“I’ve also issued an order to all units of the armed forces to immediately review the weapons and military equipment that Cambodia currently possesses and to put all US-made hardware, if any, into storage or simply smash it to pieces,” he said in a Facebook post that also included a photo of himself shaking hands with former US President Donald Trump.

Hun Sen then quipped that armies equipped with US-made weapons tend to lose wars, pointing to Lon Nol’s defeat in 1975, which came about despite the US supporting that regime with an abundance of weapons shipments.

He noted that those weapons imports ran up a huge debt to the US that remains on the Kingdom’s books to this day despite multiple other regimes having governed Cambodia since then.

“Even recently, the losers of the war in Afghanistan used US weapons. I will trust in our troops’ courage, their spirit and determination to fight on the battlefield to protect our territorial sovereignty rather than on weapons alone,” Hun Sen said.

The prime minister underlined that this incident was also a lesson for the next generation of Cambodian leaders about the pitfalls of using US-made weapons. He said that if they want Cambodia’s military to remain independent, the country must maintain independence in its defence industry.

Minister of National Defence Tea Banh told The Post on December 12 that there are a moderate amount of US-made weapons in the Kingdom, but they were all imported by the Lon Nol regime in the early 1970’s or dropped onto Cambodian territory by former US President Richard Nixon in an illegal bombing campaign around that same time, which used more explosives on Cambodia than the Allied powers did during all of World War II and played a factor in his eventual impeachment and resignation.

“Yes, there are still US-made weapons here because they were brought into Cambodia during Lon Nol’s time and it was a lot of weapons. If we’re just talking about the bombs they dropped from air, there were millions of tonnes of them.

“Back when Lon Nol finally lost the war, there were still a huge amount of US-made weapons in different warehouses and other places stored across the country. But most of them would be too old to be used by now,” he said.

Tea Banh said that under the current government, Cambodia has never purchased arms from the US. However, some equipment such as military vehicles had been donated by the US, though there was not much of it in current use.

Cambodian Mine Action Centre (CMAC) director Heng Ratana said CMAC has been kept busy over the years in part because it frequently had to deal with unexploded ordnance dropped on Cambodia by the US when the country became a target during the Vietnam War due to North Vietnamese supply chains that crossed over the border into the Kingdom.
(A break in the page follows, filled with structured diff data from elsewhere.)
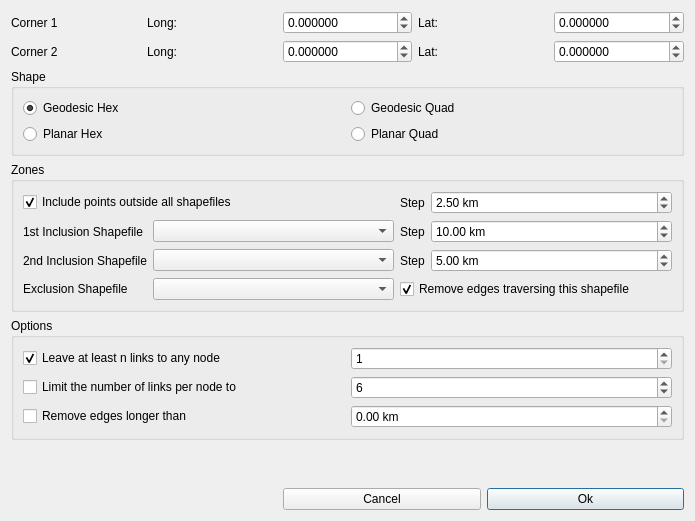
Before: the Qt Designer form qtgui/creategraphdialog.ui in frabas/DISPLACE_GUI, drawn with Qt 5.
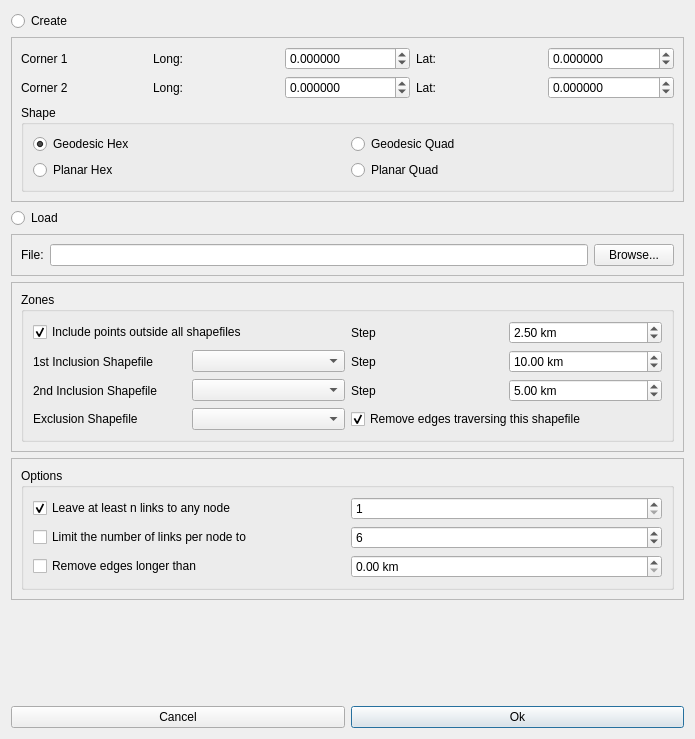
After: the same form once the commit is applied.

Commit message:
Allow user to load a grid when creating a graph.
This collects all the following commits from GoingOpenSource branch.

Create Graph dialog updated

WIP: Allow user to load a grid instead of creating when building the graph

WIP: GraphBuilder reworked, separated grid step from triangulate

WIP: Allow user to load a grid instead of creating it during graph creation

```diff
--- a/qtgui/creategraphdialog.ui
+++ b/qtgui/creategraphdialog.ui
@@ -7,142 +7,30 @@
     <x>0</x>
     <y>0</y>
     <width>695</width>
-    <height>521</height>
+    <height>739</height>
    </rect>
   </property>
   <property name="windowTitle">
    <string>Create Graph</string>
   </property>
+  <layout class="QVBoxLayout" name="verticalLayout">
+   <item>
+    <widget class="QRadioButton" name="radioCreate">
+     <property name="text">
+      <string>Create</string>
+     </property>
+    </widget>
+   </item>
+   <item>
+    <widget class="QFrame" name="frameCreate">
+     <property name="frameShape">
+      <enum>QFrame::StyledPanel</enum>
+     </property>
+     <property name="frameShadow">
+      <enum>QFrame::Raised</enum>
+     </property>
   <layout class="QGridLayout" name="gridLayout">
-   <item row="1" column="2">
-    <widget class="QDoubleSpinBox" name="long2">
-     <property name="decimals">
-      <number>6</number>
-     </property>
-     <property name="minimum">
-      <double>-180.000000000000000</double>
-     </property>
-     <property name="maximum">
-      <double>180.000000000000000</double>
-     </property>
-    </widget>
-   </item>
-   <item row="0" column="1">
-    <widget class="QLabel" name="label_2">
-     <property name="text">
-      <string>Long:</string>
-     </property>
-    </widget>
-   </item>
-   <item row="7" column="2" colspan="3">
-    <layout class="QHBoxLayout" name="horizontalLayout">
-     <item>
-      <widget class="QPushButton" name="cmdCancel">
-       <property name="text">
-        <string>Cancel</string>
-       </property>
-      </widget>
-     </item>
-     <item>
-      <widget class="QPushButton" name="cmdOk">
-       <property name="text">
-        <string>Ok</string>
-       </property>
-       <property name="default">
-        <bool>true</bool>
-       </property>
-      </widget>
-     </item>
-    </layout>
-   </item>
-   <item row="1" column="0">
-    <widget class="QLabel" name="label_4">
-     <property name="text">
-      <string>Corner 2</string>
-     </property>
-    </widget>
-   </item>
-   <item row="0" column="3">
-    <widget class="QLabel" name="label_3">
-     <property name="text">
-      <string>Lat:</string>
-     </property>
-    </widget>
-   </item>
-   <item row="0" column="2">
-    <widget class="QDoubleSpinBox" name="long1">
-     <property name="decimals">
-      <number>6</number>
-     </property>
-     <property name="minimum">
-      <double>-180.000000000000000</double>
-     </property>
-     <property name="maximum">
-      <double>180.000000000000000</double>
-     </property>
-    </widget>
-   </item>
-   <item row="1" column="3">
-    <widget class="QLabel" name="label_6">
-     <property name="text">
-      <string>Lat:</string>
-     </property>
-    </widget>
-   </item>
-   <item row="0" column="0">
-    <widget class="QLabel" name="label">
-     <property name="text">
-      <string>Corner 1</string>
-     </property>
-    </widget>
-   </item>
-   <item row="1" column="1">
-    <widget class="QLabel" name="label_5">
-     <property name="text">
-      <string>Long:</string>
-     </property>
-    </widget>
-   </item>
-   <item row="0" column="4">
-    <widget class="QDoubleSpinBox" name="lat1">
-     <property name="decimals">
-      <number>6</number>
-     </property>
-     <property name="minimum">
-      <double>-90.000000000000000</double>
-     </property>
-     <property name="maximum">
-      <double>90.000000000000000</double>
-     </property>
-    </widget>
-   </item>
-   <item row="1" column="4">
-    <widget class="QDoubleSpinBox" name="lat2">
-     <property name="decimals">
-      <number>6</number>
-     </property>
-     <property name="minimum">
-      <double>-90.000000000000000</double>
-     </property>
-     <property name="maximum">
-      <double>90.000000000000000</double>
-     </property>
-    </widget>
-   </item>
-   <item row="6" column="3">
-    <spacer name="verticalSpacer">
-     <property name="orientation">
-      <enum>Qt::Vertical</enum>
-     </property>
-     <property name="sizeHint" stdset="0">
-      <size>
-       <width>20</width>
-       <height>40</height>
-      </size>
-     </property>
-    </spacer>
-   </item>
-   <item row="2" column="0" colspan="5">
+      <item row="4" column="0" colspan="5">
     <widget class="QGroupBox" name="groupBox">
      <property name="title">
       <string>Shape</string>
@@ -182,29 +70,181 @@
      </layout>
     </widget>
    </item>
-   <item row="4" column="0" colspan="5">
+      <item row="2" column="3">
+       <widget class="QLabel" name="label_3">
+        <property name="text">
+         <string>Lat:</string>
+        </property>
+       </widget>
+      </item>
+      <item row="3" column="4">
+       <widget class="QDoubleSpinBox" name="lat2">
+        <property name="decimals">
+         <number>6</number>
+        </property>
+        <property name="minimum">
+         <double>-90.000000000000000</double>
+        </property>
+        <property name="maximum">
+         <double>90.000000000000000</double>
+        </property>
+       </widget>
+      </item>
+      <item row="3" column="1">
+       <widget class="QLabel" name="label_5">
+        <property name="text">
+         <string>Long:</string>
+        </property>
+       </widget>
+      </item>
+      <item row="2" column="1">
+       <widget class="QLabel" name="label_2">
+        <property name="text">
+         <string>Long:</string>
+        </property>
+       </widget>
+      </item>
+      <item row="3" column="0">
+       <widget class="QLabel" name="label_4">
+        <property name="text">
+         <string>Corner 2</string>
+        </property>
+       </widget>
+      </item>
+      <item row="3" column="3">
+       <widget class="QLabel" name="label_6">
+        <property name="text">
+         <string>Lat:</string>
+        </property>
+       </widget>
+      </item>
+      <item row="2" column="4">
+       <widget class="QDoubleSpinBox" name="lat1">
+        <property name="decimals">
+         <number>6</number>
+        </property>
+        <property name="minimum">
+         <double>-90.000000000000000</double>
+        </property>
+        <property name="maximum">
+         <double>90.000000000000000</double>
+        </property>
+       </widget>
+      </item>
+      <item row="2" column="0">
+       <widget class="QLabel" name="label">
+        <property name="text">
+         <string>Corner 1</string>
+        </property>
+       </widget>
+      </item>
+      <item row="2" column="2">
+       <widget class="QDoubleSpinBox" name="long1">
+        <property name="decimals">
+         <number>6</number>
+        </property>
+        <property name="minimum">
+         <double>-180.000000000000000</double>
+        </property>
+        <property name="maximum">
+         <double>180.000000000000000</double>
+        </property>
+       </widget>
+      </item>
+      <item row="3" column="2">
+       <widget class="QDoubleSpinBox" name="long2">
+        <property name="decimals">
+         <number>6</number>
+        </property>
+        <property name="minimum">
+         <double>-180.000000000000000</double>
+        </property>
+        <property name="maximum">
+         <double>180.000000000000000</double>
+        </property>
+       </widget>
+      </item>
+     </layout>
+    </widget>
+   </item>
+   <item>
+    <widget class="QRadioButton" name="radioLoad">
+     <property name="text">
+      <string>Load</string>
+     </property>
+    </widget>
+   </item>
+   <item>
+    <widget class="QFrame" name="frameLoad">
+     <property name="frameShape">
+      <enum>QFrame::StyledPanel</enum>
+     </property>
+     <property name="frameShadow">
+      <enum>QFrame::Raised</enum>
+     </property>
+     <layout class="QGridLayout" name="gridLayout_5">
+      <item row="1" column="0">
+       <widget class="QLabel" name="label_13">
+        <property name="text">
+         <string>File:</string>
+        </property>
+       </widget>
+      </item>
+      <item row="1" column="1">
+       <widget class="QLineEdit" name="loadGraphPath"/>
+      </item>
+      <item row="1" column="2">
+       <widget class="QPushButton" name="buttonBrowsePath">
+        <property name="text">
+         <string>Browse...</string>
+        </property>
+       </widget>
+      </item>
+     </layout>
+    </widget>
+   </item>
+   <item>
+    <widget class="QFrame" name="frameZones">
+     <property name="frameShape">
+      <enum>QFrame::StyledPanel</enum>
+     </property>
+     <property name="frameShadow">
+      <enum>QFrame::Raised</enum>
+     </property>
+     <layout class="QGridLayout" name="gridLayout_7">
+      <item row="0" column="0">
     <widget class="QGroupBox" name="groupBox_2">
      <property name="title">
       <string>Zones</string>
      </property>
-     <layout class="QGridLayout" name="gridLayout_3" columnstretch="0,1,0,1">
-      <item row="1" column="1">
-       <widget class="QComboBox" name="shapefileIncluding1"/>
-      </item>
-      <item row="3" column="1">
-       <widget class="QComboBox" name="shapefileExcluding"/>
-      </item>
-      <item row="1" column="0">
-       <widget class="QLabel" name="label_8">
+        <property name="flat">
+         <bool>false</bool>
+        </property>
+        <layout class="QGridLayout" name="gridLayout_3" columnstretch="0,0,0,0">
+         <item row="3" column="2" colspan="2">
+          <widget class="QCheckBox" name="removeEdgesExclusion">
+           <property name="text">
+            <string>Remove edges traversing this shapefile</string>
+           </property>
+           <property name="checked">
+            <bool>true</bool>
+           </property>
+          </widget>
+         </item>
+         <item row="0" column="2">
+          <widget class="QLabel" name="label_12">
         <property name="text">
-         <string>1st Inclusion Shapefile</string>
+            <string>Step</string>
         </property>
        </widget>
       </item>
-      <item row="3" column="0">
-       <widget class="QLabel" name="label_9">
+         <item row="0" column="0" colspan="2">
+          <widget class="QCheckBox" name="enableOutside">
         <property name="text">
-         <string>Exclusion Shapefile</string>
+            <string>Include points outside all shapefiles</string>
+           </property>
+           <property name="checked">
+            <bool>true</bool>
         </property>
        </widget>
       </item>
@@ -227,10 +267,32 @@
         </property>
        </widget>
       </item>
-      <item row="1" column="2">
-       <widget class="QLabel" name="label_7">
+         <item row="1" column="0">
+          <widget class="QLabel" name="label_8">
         <property name="text">
-         <string>Step</string>
+            <string>1st Inclusion Shapefile</string>
+           </property>
+          </widget>
+         </item>
+         <item row="1" column="1">
+          <widget class="QComboBox" name="shapefileIncluding1"/>
+         </item>
+         <item row="0" column="3">
+          <widget class="QDoubleSpinBox" name="step">
+           <property name="suffix">
+            <string> km</string>
+           </property>
+           <property name="minimum">
+            <double>0.500000000000000</double>
+           </property>
+           <property name="maximum">
+            <double>1000.000000000000000</double>
+           </property>
+           <property name="singleStep">
+            <double>0.500000000000000</double>
+           </property>
+           <property name="value">
+            <double>2.500000000000000</double>
         </property>
        </widget>
       </item>
@@ -241,16 +303,6 @@
         </property>
        </widget>
       </item>
-      <item row="2" column="1">
-       <widget class="QComboBox" name="shapefileIncluding2"/>
-      </item>
-      <item row="2" column="2">
-       <widget class="QLabel" name="label_11">
-        <property name="text">
-         <string>Step</string>
-        </property>
-       </widget>
-      </item>
       <item row="2" column="3">
        <widget class="QDoubleSpinBox" name="step2">
         <property name="suffix">
@@ -270,56 +322,49 @@
         </property>
        </widget>
       </item>
-      <item row="0" column="3">
-       <widget class="QDoubleSpinBox" name="step">
-        <property name="suffix">
-         <string> km</string>
-        </property>
-        <property name="minimum">
-         <double>0.500000000000000</double>
-        </property>
-        <property name="maximum">
-         <double>1000.000000000000000</double>
-        </property>
-        <property name="singleStep">
-         <double>0.500000000000000</double>
-        </property>
-        <property name="value">
-         <double>2.500000000000000</double>
-        </property>
-       </widget>
-      </item>
-      <item row="0" column="0" colspan="2">
-       <widget class="QCheckBox" name="enableOutside">
+         <item row="1" column="2">
+          <widget class="QLabel" name="label_7">
         <property name="text">
-         <string>Include points outside all shapefiles</string>
-        </property>
-        <property name="checked">
-         <bool>true</bool>
-        </property>
-       </widget>
-      </item>
-      <item row="0" column="2">
-       <widget class="QLabel" name="label_12">
+            <string>Step</string>
+           </property>
+          </widget>
+         </item>
+         <item row="3" column="1">
+          <widget class="QComboBox" name="shapefileExcluding"/>
+         </item>
+         <item row="2" column="1">
+          <widget class="QComboBox" name="shapefileIncluding2"/>
+         </item>
+         <item row="2" column="2">
+          <widget class="QLabel" name="label_11">
         <property name="text">
          <string>Step</string>
         </property>
        </widget>
       </item>
-      <item row="3" column="2" colspan="2">
-       <widget class="QCheckBox" name="removeEdgesExclusion">
+         <item row="3" column="0">
+          <widget class="QLabel" name="label_9">
         <property name="text">
-         <string>Remove edges traversing this shapefile</string>
-        </property>
-        <property name="checked">
-         <bool>true</bool>
-        </property>
+            <string>Exclusion Shapefile</string>
+           </property>
        </widget>
       </item>
      </layout>
     </widget>
    </item>
-   <item row="5" column="0" colspan="5">
+     </layout>
+    </widget>
+   </item>
+   <item>
+    <widget class="QFrame" name="frameOptions">
+     <property name="frameShape">
+      <enum>QFrame::StyledPanel</enum>
+     </property>
+     <property name="frameShadow">
+      <enum>QFrame::Raised</enum>
+     </property>
+     <layout class="QGridLayout" name="gridLayout_8">
+      <item row="0" column="0">
     <widget class="QGroupBox" name="groupBox_3">
      <property name="title">
       <string>Options</string>
@@ -381,6 +426,43 @@
       </item>
      </layout>
     </widget>
+      </item>
+     </layout>
+    </widget>
+   </item>
+   <item>
+    <spacer name="verticalSpacer">
+     <property name="orientation">
+      <enum>Qt::Vertical</enum>
+     </property>
+     <property name="sizeHint" stdset="0">
+      <size>
+       <width>20</width>
+       <height>40</height>
+      </size>
+     </property>
+    </spacer>
+   </item>
+   <item>
+    <layout class="QHBoxLayout" name="horizontalLayout">
+     <item>
+      <widget class="QPushButton" name="cmdCancel">
+       <property name="text">
+        <string>Cancel</string>
+       </property>
+      </widget>
+     </item>
+     <item>
+      <widget class="QPushButton" name="cmdOk">
+       <property name="text">
+        <string>Ok</string>
+       </property>
+       <property name="default">
+        <bool>true</bool>
+       </property>
+      </widget>
+     </item>
+    </layout>
    </item>
   </layout>
  </widget>
```
Lines whose indentation alone changed are shown as unchanged. The commit also changes 5 other files.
“We continue to work towards clearing all of the areas littered with US bombs, particularly the eight provinces in the eastern part of Cambodia along the border with Vietnam,” Ratana said.

He explained that all of the cluster bombs found in Cambodia are from the US, while the landmines were typically produced in Belgium, China or Vietnam.

Political analyst Lao Mong Hay said Cambodia would probably be better off if the prime minister would respond to attempts at coercive diplomacy by the US with silent and stoic indifference rather than anger.

“Such vehement and mocking responses aren’t dignified in character and won’t improve the image of our nation or its leaders in the wider world.

“The relationship between Cambodia and America will not get any better with responses like that and it could cause further negative fallout to ensue, including sanctions against commercial entities or suspension of Cambodia’s preferential trade status,” he said.

Kin Phea, director of the Royal Academy of Cambodia’s International Relations Institute, begged to differ. He said Hun Sen’s response to what seems like an unjust and pointless arms embargo imposed on Cambodia by the US could not be expected to be positive.

“[Hun Sen] is partly just expressing the fact that Cambodia’s military weapons don’t come from the US or depend on them. So the embargo has no impact at all on the country’s armaments. The arms supply sources for the Kingdom are, as we know, Russia, some countries in Eastern Europe and China,” he said.

He said the prime minister’s reaction does risk souring relations between the two countries and that it would be better to work these problems out discreetly through direct dialogue in order to build a good relationship with mutual respect for each other’s interests.